<<<<

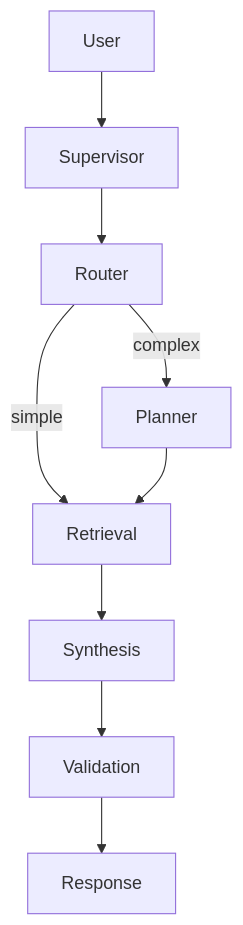
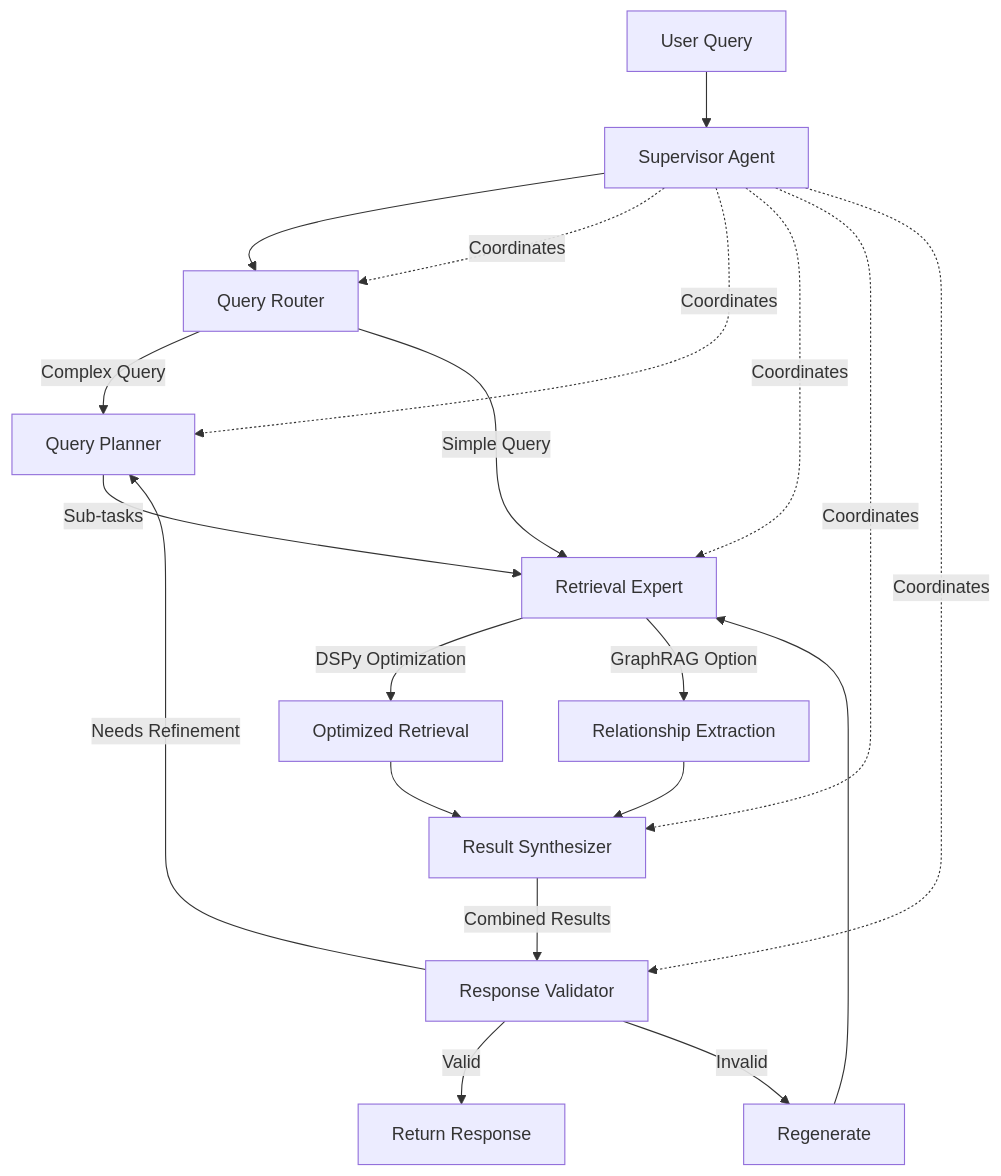
One commit to BjornMelin/docmind-ai-llm changed the diagram in docs/developers/adrs/ADR-001-modern-agentic-rag-architecture.md. Above: the diagram before and after it, drawn with Mermaid. The commit also changed other lines of this file and 23 other files, not shown here.

First line of the commit message:
docs(adrs): update multiple ADRs to version 1.x with expanded architecture and configuration details

````diff
--- a/docs/developers/adrs/ADR-001-modern-agentic-rag-architecture.md
+++ b/docs/developers/adrs/ADR-001-modern-agentic-rag-architecture.md
@@ -55,11 +106,25 @@
 ```mermaid
 graph TD
-  U[User] --> S[Supervisor]
-  S --> R[Router]
-  R -->|complex| P[Planner]
-  R -->|simple| T[Retrieval]
-  P --> T
-  T --> Y[Synthesis]
-  Y --> V[Validation]
-  V --> O[Response]
+    A[User Query] --> B[Supervisor Agent]
+    B --> C[Query Router]
+    C -->|Complex Query| D[Query Planner]
+    C -->|Simple Query| E[Retrieval Expert]
+    
+    D -->|Sub-tasks| E
+    E -->|DSPy Optimization| F[Optimized Retrieval]
+    E -->|GraphRAG Option| G[Relationship Extraction]
+    
+    F --> H[Result Synthesizer]
+    G --> H
+    
+    H -->|Combined Results| I[Response Validator]
+    I -->|Valid| J[Return Response]
+    I -->|Invalid| K[Regenerate] --> E
+    I -->|Needs Refinement| D
+    
+    B -.->|Coordinates| C
+    B -.->|Coordinates| D
+    B -.->|Coordinates| E
+    B -.->|Coordinates| H
+    B -.->|Coordinates| I
 ```
````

>>>>

_Assignment_
Lines with the string "modern" in the data above: say how many there are, giving the number alone.

_Task solution_
3